Records from a data source:
--------------------------------------------------

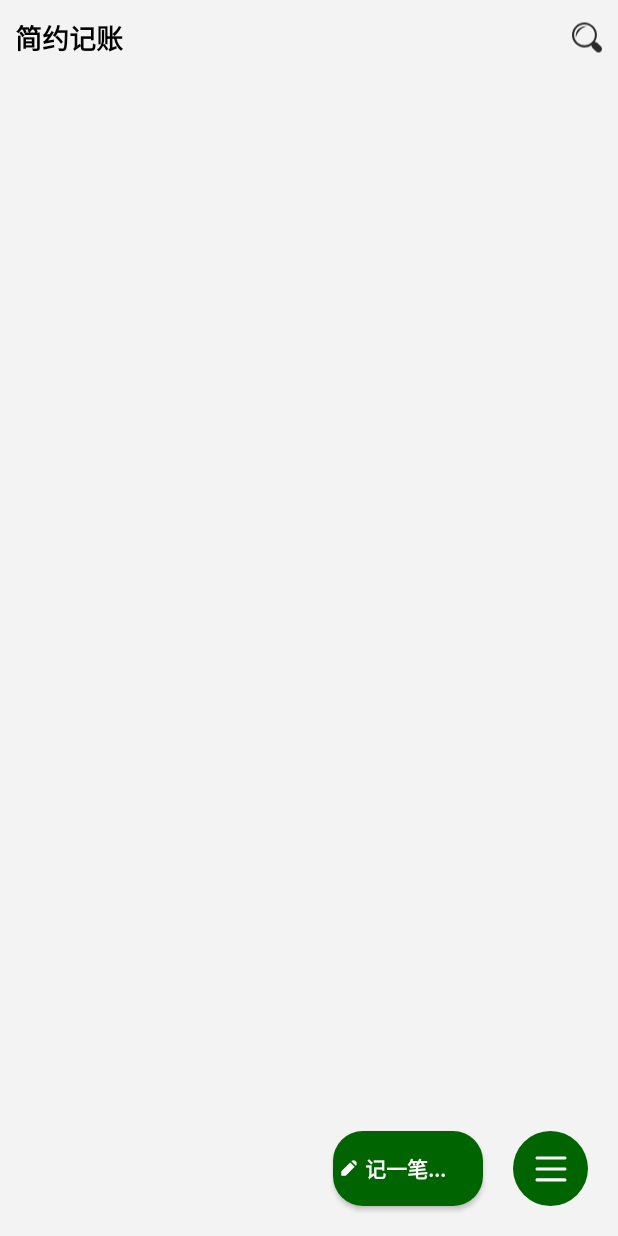
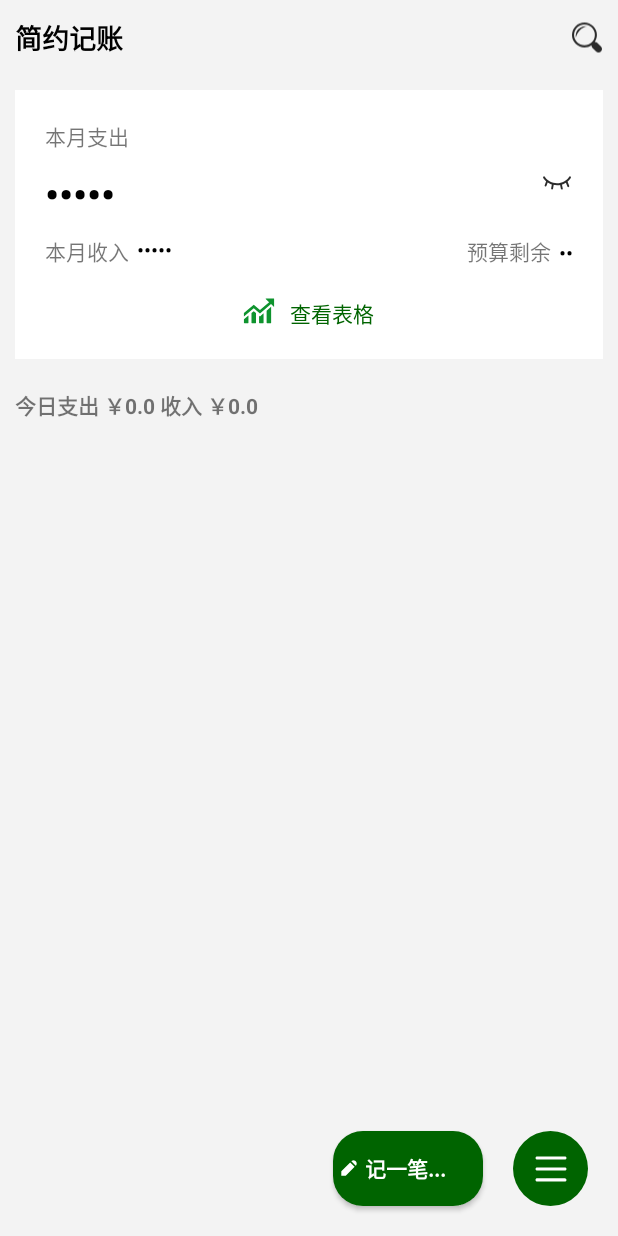
Before and after one commit to Timorcc/tally_-, an Android app: the screen it shows after launch (MainActivity), after a tap on an icon or button, on a phone screen of 412 x 824 dp. Run offline under Robolectric (Android 15) with nearby library versions, the phone set to English and light mode, and no system bars; 2 other taps on this screen came first.

Commit message:
p14 Finished

```diff
--- a/app/src/main/java/com/example/tally/MainActivity.java
+++ b/app/src/main/java/com/example/tally/MainActivity.java
@@ -4,8 +4,14 @@ import androidx.appcompat.app.AppCompatActivity;
 
 import android.content.Intent;
 import android.os.Bundle;
+import android.text.method.HideReturnsTransformationMethod;
+import android.text.method.PasswordTransformationMethod;
 import android.view.View;
+import android.widget.Button;
+import android.widget.ImageButton;
+import android.widget.ImageView;
 import android.widget.ListView;
+import android.widget.TextView;
 
 import com.example.tally.adapter.AccountAdapter;
 import com.example.tally.db.AccountBean;
@@ -16,19 +22,30 @@ import java.util.Calendar;
 import java.util.List;
 
 
-public class MainActivity extends AppCompatActivity {
+public class MainActivity extends AppCompatActivity implements View.OnClickListener {
 
     ListView todayLv;//展示进入收支情况的listview
     List<AccountBean> mDates;
+    ImageView searchIv;
+    Button editBtn;
+    ImageButton moreBtn;
     private AccountAdapter adapter;
     int year, month, day;
+    //头布局相关空间
+    View headerView;
+    TextView topOutTv, topInTv, topbudgetTv, topConTv;
+    ImageView topShowIv;
+
 
     @Override
     protected void onCreate(Bundle savedInstanceState) {
         super.onCreate(savedInstanceState);
         setContentView(R.layout.activity_main);
         initTime();
-        todayLv = findViewById(R.id.main_lv);
+        initView();
+        //添加ListView头布局
+        AddLVHeaderView();
+
         mDates = new ArrayList<>();
         //设置适配器，加载每一行数据到列表中
         adapter = new AccountAdapter(this, mDates);
@@ -36,6 +53,38 @@ public class MainActivity extends AppCompatActivity {
 
     }
 
+    //初始化自带的view的方法
+    private void initView() {
+        todayLv = findViewById(R.id.main_lv);
+        editBtn = findViewById(R.id.main_btn_edit);
+        moreBtn = findViewById(R.id.main_btn_more);
+        searchIv = findViewById(R.id.main_iv_search);
+
+        editBtn.setOnClickListener(this);
+        moreBtn.setOnClickListener(this);
+        searchIv.setOnClickListener(this);
+    }
+
+
+    //给listview添加头布局
+    private void AddLVHeaderView() {
+        //将布局转化为view对象
+        headerView = getLayoutInflater().inflate(R.layout.item_mainlv_top, null);
+        todayLv.addHeaderView(headerView);
+        //查找头布局可用控件
+        topOutTv = headerView.findViewById(R.id.item_mainlv_top_tv_out);
+        topInTv = headerView.findViewById(R.id.item_mainlv_top_tv_in);
+        topbudgetTv = headerView.findViewById(R.id.item_mainlv_top_tv_budget);
+        topConTv = headerView.findViewById(R.id.item_mainlv_top_tv_day);
+        topShowIv = headerView.findViewById(R.id.item_mainlv_iv_hide);
+
+        topbudgetTv.setOnClickListener(this);
+        headerView.setOnClickListener(this);
+        topShowIv.setOnClickListener(this);
+
+    }
+
+    //获取今日的具体时间
     private void initTime() {
         Calendar calendar = Calendar.getInstance();
         year = calendar.get(Calendar.YEAR);
@@ -44,12 +93,28 @@ public class MainActivity extends AppCompatActivity {
 
     }
 
-    //
-//   当Activity获取焦点时
+    //当Activity获取焦点时
     @Override
     protected void onResume() {
         super.onResume();
         loadDBDate();
+        setTopTvShow();
+    }
+
+    //设置头布局当中文本内容的显示
+    private void setTopTvShow() {
+        //获取今日支出和收入总金额，显示在view当中
+        float incomeOneDay = DBManager.getSumMoneyOneDay(year, month, day, 1);
+        float outcomeOneDay = DBManager.getSumMoneyOneDay(year, month, day, 0);
+        String infoOneDay = "今日支出 ￥" + outcomeOneDay + " 收入 ￥" + incomeOneDay;
+        topConTv.setText(infoOneDay);
+        //获取本月收入和支出总金额
+        float incomeOneMonth = DBManager.getSumMoneyOneMonth(year, month, 1);
+        float outcomeOneMonth = DBManager.getSumMoneyOneMonth(year, month, 0);
+        topOutTv.setText("￥ " + outcomeOneMonth);
+        topInTv.setText("￥ " + incomeOneMonth);
+        //设置显示剩余预算
+
     }
 
     private void loadDBDate() {
@@ -60,18 +125,52 @@ public class MainActivity extends AppCompatActivity {
 
     }
 
-    public void onClick(View view) {
-        switch (view.getId()) {
+
+    @Override
+    public void onClick(View v) {
+        switch (v.getId()) {
             case R.id.main_iv_search:
                 break;
             case R.id.main_btn_edit:
                 Intent it1 = new Intent(this, RecordActivity.class);
                 startActivity(it1);
-
                 break;
             case R.id.main_btn_more:
+                break;
+            case R.id.item_mainlv_top_tv_budget:
+                break;
 
+            case R.id.item_mainlv_iv_hide:
+                //切换testview铭文和密文
+                toggleShow();
                 break;
+        }
+        if (v == headerView) {
+            //头布局被点击了
+        }
+    }
+
+    //点击头部眼睛时，明文加密，密文显示
+    boolean isShow = true;
+
+    private void toggleShow() {
+        //明文=》密文
+        if (isShow) {
+            PasswordTransformationMethod passwordMethod = PasswordTransformationMethod.getInstance();
+            topInTv.setTransformationMethod(passwordMethod);
+            topOutTv.setTransformationMethod(passwordMethod);
+            topbudgetTv.setTransformationMethod(passwordMethod);
+            topShowIv.setImageResource(R.mipmap.ih_hide);
+            isShow = false;//设置标志位为隐藏状态
+        }
+        //密文=》明文
+        else {
+            HideReturnsTransformationMethod hideMethod = HideReturnsTransformationMethod.getInstance();
+            topInTv.setTransformationMethod(hideMethod);
+            topOutTv.setTransformationMethod(hideMethod);
+            topbudgetTv.setTransformationMethod(hideMethod);
+            topShowIv.setImageResource(R.mipmap.ih_show);
+            isShow = true;//设置标志位为隐藏状态
         }
     }
 }
--- a/app/src/main/java/com/example/tally/db/DBManager.java
+++ b/app/src/main/java/com/example/tally/db/DBManager.java
@@ -84,7 +84,7 @@ public class DBManager {
             int id = cursor.getInt(cursor.getColumnIndex("id"));
             String typename = cursor.getString(cursor.getColumnIndex("typename"));
             String beizhu = cursor.getString(cursor.getColumnIndex("beizhu"));
-            String  time = cursor.getString(cursor.getColumnIndex("time"));
+            String time = cursor.getString(cursor.getColumnIndex("time"));
             int sImageId = cursor.getInt(cursor.getColumnIndex("sImageId"));
             int kind = cursor.getInt(cursor.getColumnIndex("kind"));
             float money = cursor.getInt(cursor.getColumnIndex("money"));
@@ -97,5 +97,46 @@ public class DBManager {
         return list;
     }
 
+    //获取某一天的支出或者收入的总金额 kind  支出0 收入1
+    public static float getSumMoneyOneDay(int year, int month, int day, int kind) {
+        float total = 0.0f;
+        String sql = "select sum(money) from accounttb where year = ? and month = ? and day = ? and kind =?";
+        Cursor cursor = db.rawQuery(sql, new String[]{year + "", month + "", day + "", kind + ""});
+        //遍历
+        if (cursor.moveToFirst()) {
+            float money = cursor.getFloat(cursor.getColumnIndex("sum(money)"));
+            total = money;
+        }
+        return total;
+    }
+
+
+    //获取某一月的支出或者收入的总金额 kind  支出0 收入1
+    public static float getSumMoneyOneMonth(int year, int month, int kind) {
+        float total = 0.0f;
+        String sql = "select sum(money) from accounttb where year = ? and month = ?  and kind =?";
+        Cursor cursor = db.rawQuery(sql, new String[]{year + "", month + "", kind + ""});
+        //遍历
+        if (cursor.moveToFirst()) {
+            float money = cursor.getFloat(cursor.getColumnIndex("sum(money)"));
+            total = money;
+        }
+        return total;
+    }
+
+
+    //获取某一年的支出或者收入的总金额 kind  支出0 收入1
+    public static float getSumMoneyOneYear(int year, int kind) {
+        float total = 0.0f;
+        String sql = "select sum(money) from accounttb where year = ?   and kind =?";
+        Cursor cursor = db.rawQuery(sql, new String[]{year + "", kind + ""});
+        //遍历
+        if (cursor.moveToFirst()) {
+            float money = cursor.getFloat(cursor.getColumnIndex("sum(money)"));
+            total = money;
+        }
+        return total;
+    }
+
 
 }
--- a/app/src/main/res/layout/activity_main.xml
+++ b/app/src/main/res/layout/activity_main.xml
@@ -28,7 +28,6 @@
             android:layout_width="wrap_content"
             android:layout_height="match_parent"
             android:layout_alignParentEnd="true"
-            android:onClick="onClick"
             android:padding="10dp"
             android:src="@mipmap/search" />
     </RelativeLayout>
@@ -51,7 +50,6 @@
         android:layout_alignParentEnd="true"
         android:layout_alignParentBottom="true"
         android:layout_margin="20dp"
-        android:onClick="onClick"
         android:background="@drawable/main_morebtn_bg"
         android:src="@mipmap/more" />
 
@@ -64,7 +62,6 @@
         android:background="@drawable/main_recordbtn_bg"
         android:drawableStart="@mipmap/edit"
         android:gravity="center_vertical"
-        android:onClick="onClick"
         android:text="@string/edit_one"
         android:textColor="@color/white"
         android:textStyle="bold" />
```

--------------------------------------------------

Return the lines above that include the string "todayLv".

     ListView todayLv;//展示进入收支情况的listview
-        todayLv = findViewById(R.id.main_lv);
+        todayLv = findViewById(R.id.main_lv);
+        todayLv.addHeaderView(headerView);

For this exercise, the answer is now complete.